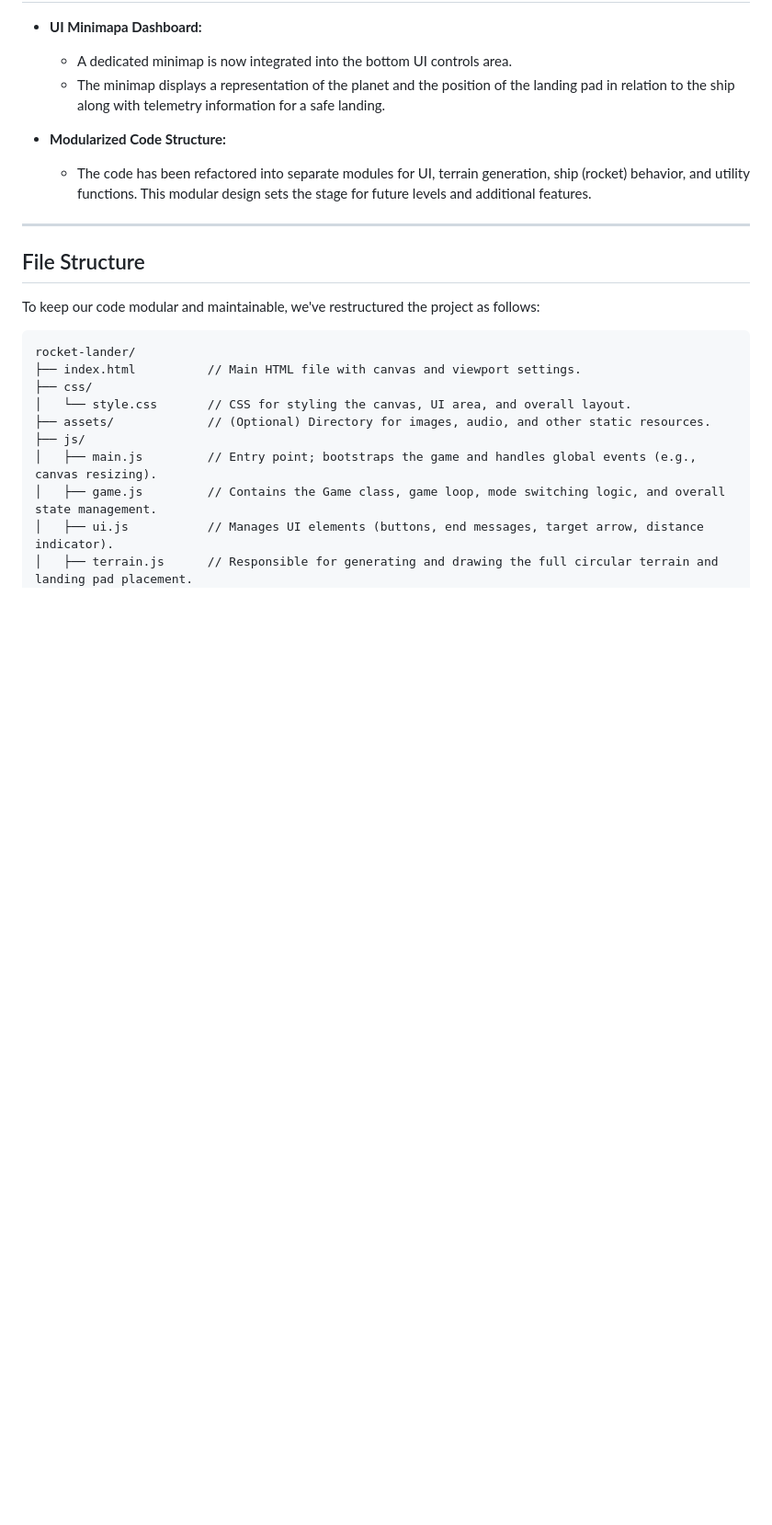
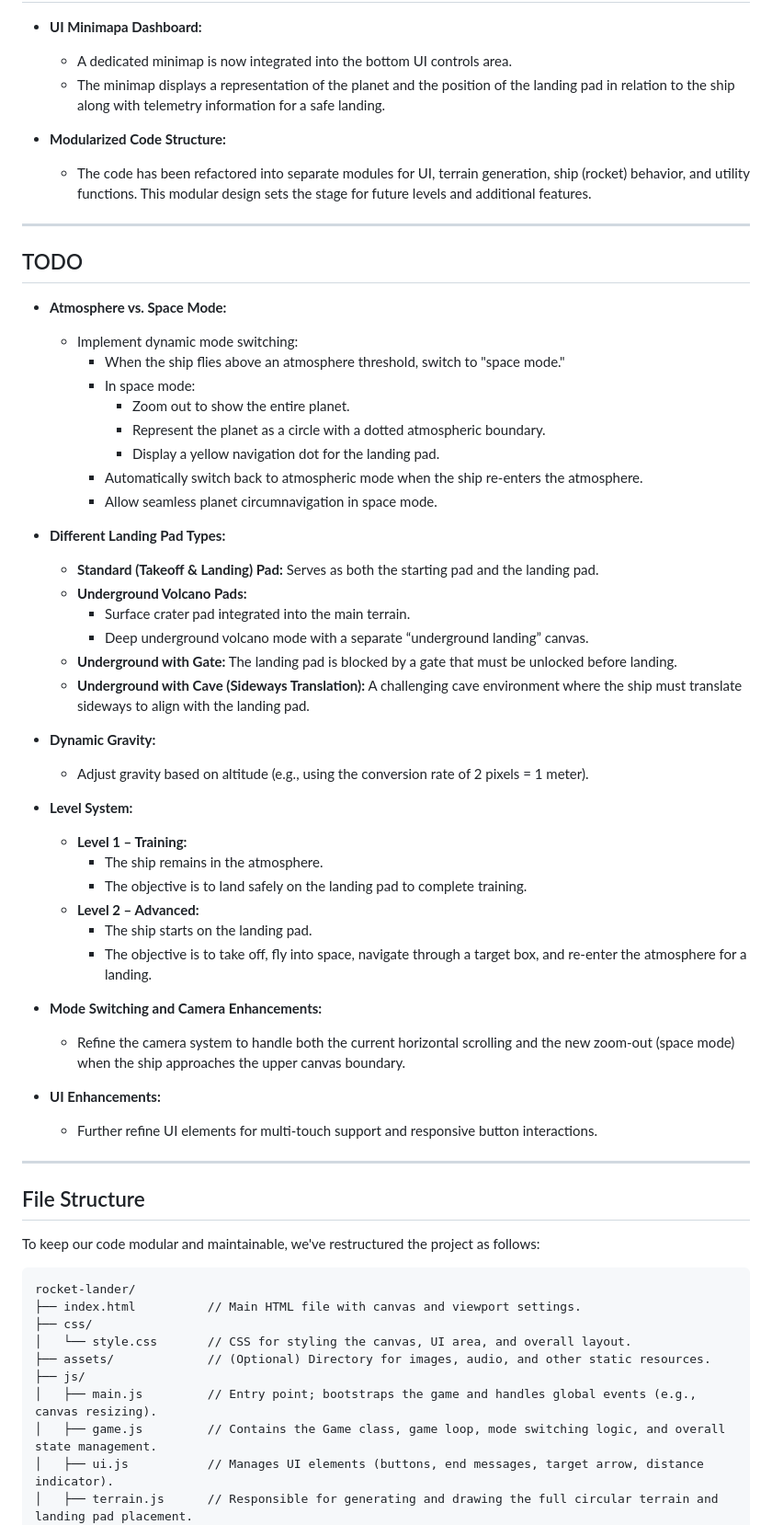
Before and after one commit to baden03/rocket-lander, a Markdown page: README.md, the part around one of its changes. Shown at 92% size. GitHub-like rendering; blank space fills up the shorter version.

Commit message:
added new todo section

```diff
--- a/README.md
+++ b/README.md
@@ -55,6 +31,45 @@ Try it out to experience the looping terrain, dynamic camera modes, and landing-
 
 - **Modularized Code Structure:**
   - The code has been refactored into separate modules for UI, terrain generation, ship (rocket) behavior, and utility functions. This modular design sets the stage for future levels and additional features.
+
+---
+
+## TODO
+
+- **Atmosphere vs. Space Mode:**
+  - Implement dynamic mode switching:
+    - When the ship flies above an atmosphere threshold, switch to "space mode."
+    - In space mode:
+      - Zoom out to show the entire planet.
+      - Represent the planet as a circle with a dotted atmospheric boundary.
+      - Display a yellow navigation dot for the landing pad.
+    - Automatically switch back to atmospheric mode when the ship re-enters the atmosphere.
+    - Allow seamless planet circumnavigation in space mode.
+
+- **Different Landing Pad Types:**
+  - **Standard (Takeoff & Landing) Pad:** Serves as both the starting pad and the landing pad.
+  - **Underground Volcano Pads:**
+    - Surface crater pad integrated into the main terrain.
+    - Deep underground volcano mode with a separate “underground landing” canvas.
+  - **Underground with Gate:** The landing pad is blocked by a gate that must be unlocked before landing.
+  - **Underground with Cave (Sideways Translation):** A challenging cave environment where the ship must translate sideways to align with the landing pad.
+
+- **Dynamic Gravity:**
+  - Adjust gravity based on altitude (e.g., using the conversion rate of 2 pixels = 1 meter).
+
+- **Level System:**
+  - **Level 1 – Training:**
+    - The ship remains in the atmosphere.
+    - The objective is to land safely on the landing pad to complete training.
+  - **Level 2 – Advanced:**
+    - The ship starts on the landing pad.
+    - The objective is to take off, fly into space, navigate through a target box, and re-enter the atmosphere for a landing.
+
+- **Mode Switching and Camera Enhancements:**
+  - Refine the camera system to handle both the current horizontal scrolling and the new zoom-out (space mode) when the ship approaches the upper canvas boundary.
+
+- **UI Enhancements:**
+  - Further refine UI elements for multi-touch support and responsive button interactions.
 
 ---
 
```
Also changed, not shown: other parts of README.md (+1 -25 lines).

####################

> _Task directions_: Set the data above down again exactly as given, with no pictures.

> _Answer for this exercise_:
Before and after one commit to baden03/rocket-lander, a Markdown page: README.md, the part around one of its changes. Shown at 92% size. GitHub-like rendering; blank space fills up the shorter version.

Commit message:
added new todo section

```diff
--- a/README.md
+++ b/README.md
@@ -55,6 +31,45 @@ Try it out to experience the looping terrain, dynamic camera modes, and landing-
 
 - **Modularized Code Structure:**
   - The code has been refactored into separate modules for UI, terrain generation, ship (rocket) behavior, and utility functions. This modular design sets the stage for future levels and additional features.
+
+---
+
+## TODO
+
+- **Atmosphere vs. Space Mode:**
+  - Implement dynamic mode switching:
+    - When the ship flies above an atmosphere threshold, switch to "space mode."
+    - In space mode:
+      - Zoom out to show the entire planet.
+      - Represent the planet as a circle with a dotted atmospheric boundary.
+      - Display a yellow navigation dot for the landing pad.
+    - Automatically switch back to atmospheric mode when the ship re-enters the atmosphere.
+    - Allow seamless planet circumnavigation in space mode.
+
+- **Different Landing Pad Types:**
+  - **Standard (Takeoff & Landing) Pad:** Serves as both the starting pad and the landing pad.
+  - **Underground Volcano Pads:**
+    - Surface crater pad integrated into the main terrain.
+    - Deep underground volcano mode with a separate “underground landing” canvas.
+  - **Underground with Gate:** The landing pad is blocked by a gate that must be unlocked before landing.
+  - **Underground with Cave (Sideways Translation):** A challenging cave environment where the ship must translate sideways to align with the landing pad.
+
+- **Dynamic Gravity:**
+  - Adjust gravity based on altitude (e.g., using the conversion rate of 2 pixels = 1 meter).
+
+- **Level System:**
+  - **Level 1 – Training:**
+    - The ship remains in the atmosphere.
+    - The objective is to land safely on the landing pad to complete training.
+  - **Level 2 – Advanced:**
+    - The ship starts on the landing pad.
+    - The objective is to take off, fly into space, navigate through a target box, and re-enter the atmosphere for a landing.
+
+- **Mode Switching and Camera Enhancements:**
+  - Refine the camera system to handle both the current horizontal scrolling and the new zoom-out (space mode) when the ship approaches the upper canvas boundary.
+
+- **UI Enhancements:**
+  - Further refine UI elements for multi-touch support and responsive button interactions.
 
 ---
 
```
Also changed, not shown: other parts of README.md (+1 -25 lines).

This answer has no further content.